→ How to complete this task
Lines with the word "reset" are the ones wanted. Copy each of them from the entries below.

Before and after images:
===
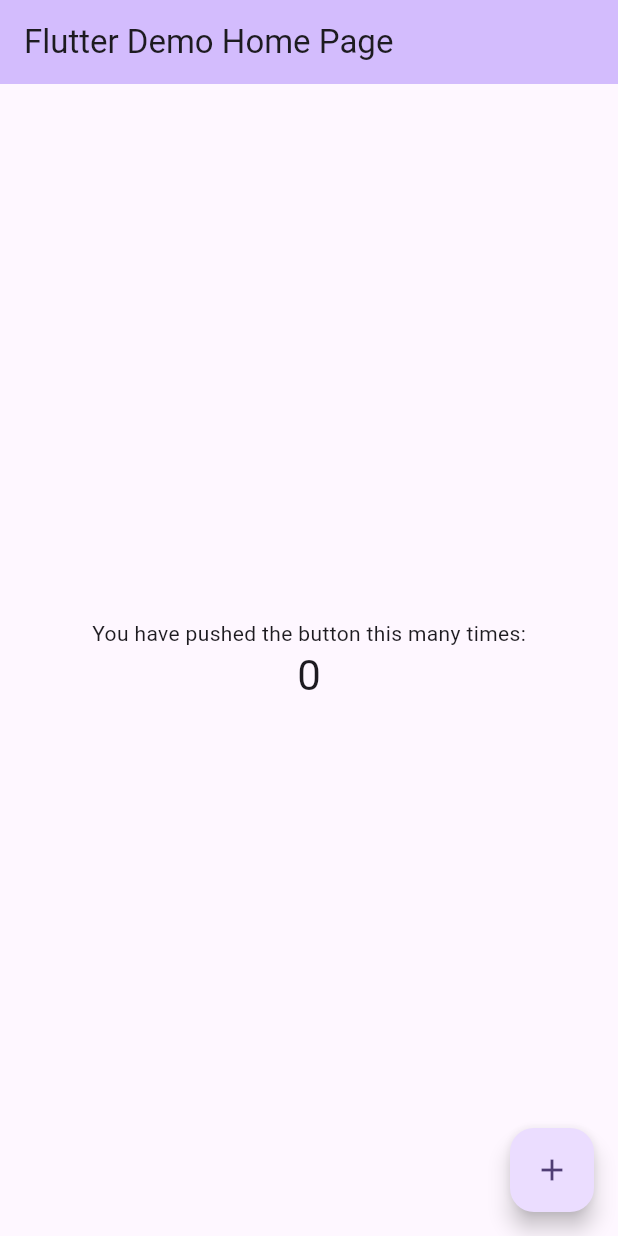
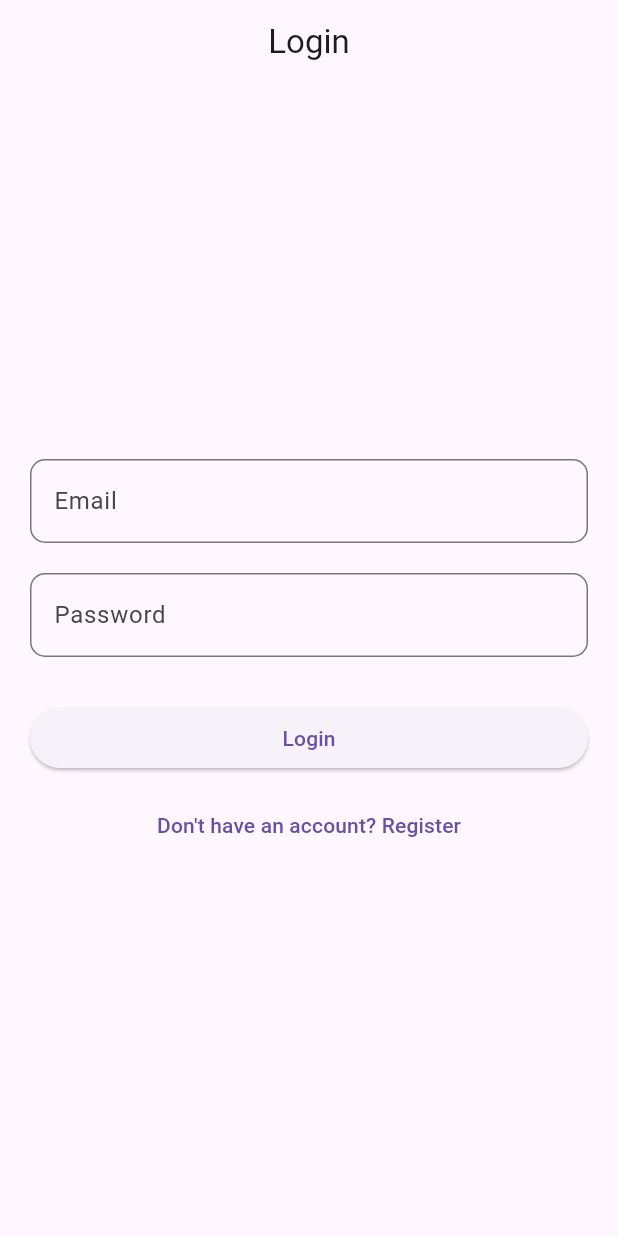
Before and after one commit to adnanshad35/course_guide, a Flutter app: the screen it shows after launch, on a phone screen of 412 x 824 dp. Run offline on Flutter 3.47's test engine with Material 3 defaults, Android fonts, the phone set to English and light mode, and no system bars.

Commit message:
Add saved login and registration screens

```diff
--- a/lib/login_screen.dart
+++ b/lib/login_screen.dart
@@ -0,0 +1,65 @@
+import 'package:flutter/material.dart';
+import 'register_screen.dart'; // Import the registration screen
+
+class LoginScreen extends StatelessWidget {
+  const LoginScreen({super.key});
+
+  @override
+  Widget build(BuildContext context) {
+    return Scaffold(
+      appBar: AppBar(
+        title: const Text('Login'),
+        centerTitle: true,
+      ),
+      body: Padding(
+        padding: const EdgeInsets.all(20.0),
+        child: Column(
+          mainAxisAlignment: MainAxisAlignment.center,
+          children: [
+            TextField(
+              decoration: InputDecoration(
+                labelText: 'Email',
+                border: OutlineInputBorder(
+                  borderRadius: BorderRadius.circular(10),
+                ),
+              ),
+            ),
+            const SizedBox(height: 20),
+            TextField(
+              obscureText: true,
+              decoration: InputDecoration(
+                labelText: 'Password',
+                border: OutlineInputBorder(
+                  borderRadius: BorderRadius.circular(10),
+                ),
+              ),
+            ),
+            const SizedBox(height: 30),
+            SizedBox(
+              width: double.infinity,
+              child: ElevatedButton(
+                onPressed: () {
+                  // TODO: Add login logic
+                },
+                child: const Text('Login'),
+              ),
+            ),
+            const SizedBox(height: 10),
+            TextButton(
+              onPressed: () {
+                // Navigate to the registration screen
+                Navigator.push(
+                  context,
+                  MaterialPageRoute(
+                    builder: (context) => const RegisterScreen(),
+                  ),
+                );
+              },
+              child: const Text('Don\'t have an account? Register'),
+            ),
+          ],
+        ),
+      ),
+    );
+  }
+}
--- a/lib/main.dart
+++ b/lib/main.dart
@@ -1,4 +1,5 @@
 import 'package:flutter/material.dart';
+import 'login_screen.dart'; // import the login screen file
 
 void main() {
   runApp(const MyApp());
@@ -7,116 +8,14 @@ void main() {
 class MyApp extends StatelessWidget {
   const MyApp({super.key});
 
-  // This widget is the root of your application.
   @override
   Widget build(BuildContext context) {
     return MaterialApp(
-      title: 'Flutter Demo',
+      title: 'Course Guide',
       theme: ThemeData(
-        // This is the theme of your application.
-        //
-        // TRY THIS: Try running your application with "flutter run". You'll see
-        // the application has a purple toolbar. Then, without quitting the app,
-        // try changing the seedColor in the colorScheme below to Colors.green
-        // and then invoke "hot reload" (save your changes or press the "hot
-        // reload" button in a Flutter-supported IDE, or press "r" if you used
-        // the command line to start the app).
-        //
-        // Notice that the counter didn't reset back to zero; the application
-        // state is not lost during the reload. To reset the state, use hot
-        // restart instead.
-        //
-        // This works for code too, not just values: Most code changes can be
-        // tested with just a hot reload.
-        colorScheme: ColorScheme.fromSeed(seedColor: Colors.deepPurple),
+        primarySwatch: Colors.blue,
       ),
-      home: const MyHomePage(title: 'Flutter Demo Home Page'),
+      home: const LoginScreen(),
     );
   }
 }
-
-class MyHomePage extends StatefulWidget {
-  const MyHomePage({super.key, required this.title});
-
-  // This widget is the home page of your application. It is stateful, meaning
-  // that it has a State object (defined below) that contains fields that affect
-  // how it looks.
-
-  // This class is the configuration for the state. It holds the values (in this
-  // case the title) provided by the parent (in this case the App widget) and
-  // used by the build method of the State. Fields in a Widget subclass are
-  // always marked "final".
-
-  final String title;
-
-  @override
-  State<MyHomePage> createState() => _MyHomePageState();
-}
-
-class _MyHomePageState extends State<MyHomePage> {
-  int _counter = 0;
-
-  void _incrementCounter() {
-    setState(() {
-      // This call to setState tells the Flutter framework that something has
-      // changed in this State, which causes it to rerun the build method below
-      // so that the display can reflect the updated values. If we changed
-      // _counter without calling setState(), then the build method would not be
-      // called again, and so nothing would appear to happen.
-      _counter++;
-    });
-  }
-
-  @override
-  Widget build(BuildContext context) {
-    // This method is rerun every time setState is called, for instance as done
-    // by the _incrementCounter method above.
-    //
-    // The Flutter framework has been optimized to make rerunning build methods
-    // fast, so that you can just rebuild anything that needs updating rather
-    // than having to individually change instances of widgets.
-    return Scaffold(
-      appBar: AppBar(
-        // TRY THIS: Try changing the color here to a specific color (to
-        // Colors.amber, perhaps?) and trigger a hot reload to see the AppBar
-        // change color while the other colors stay the same.
-        backgroundColor: Theme.of(context).colorScheme.inversePrimary,
-        // Here we take the value from the MyHomePage object that was created by
-        // the App.build method, and use it to set our appbar title.
-        title: Text(widget.title),
-      ),
-      body: Center(
-        // Center is a layout widget. It takes a single child and positions it
-        // in the middle of the parent.
-        child: Column(
-          // Column is also a layout widget. It takes a list of children and
-          // arranges them vertically. By default, it sizes itself to fit its
-          // children horizontally, and tries to be as tall as its parent.
-          //
-          // Column has various properties to control how it sizes itself and
-          // how it positions its children. Here we use mainAxisAlignment to
-          // center the children vertically; the main axis here is the vertical
-          // axis because Columns are vertical (the cross axis would be
-          // horizontal).
-          //
-          // TRY THIS: Invoke "debug painting" (choose the "Toggle Debug Paint"
-          // action in the IDE, or press "p" in the console), to see the
-          // wireframe for each widget.
-          mainAxisAlignment: MainAxisAlignment.center,
-          children: <Widget>[
-            const Text('You have pushed the button this many times:'),
-            Text(
-              '$_counter',
-              style: Theme.of(context).textTheme.headlineMedium,
-            ),
-          ],
-        ),
-      ),
-      floatingActionButton: FloatingActionButton(
-        onPressed: _incrementCounter,
-        tooltip: 'Increment',
-        child: const Icon(Icons.add),
-      ), // This trailing comma makes auto-formatting nicer for build methods.
-    );
-  }
-}
```
Also changed, not shown: lib/register_screen.dart (+78 -0 lines).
===
→ Task solution
-        // Notice that the counter didn't reset back to zero; the application
-        // state is not lost during the reload. To reset the state, use hot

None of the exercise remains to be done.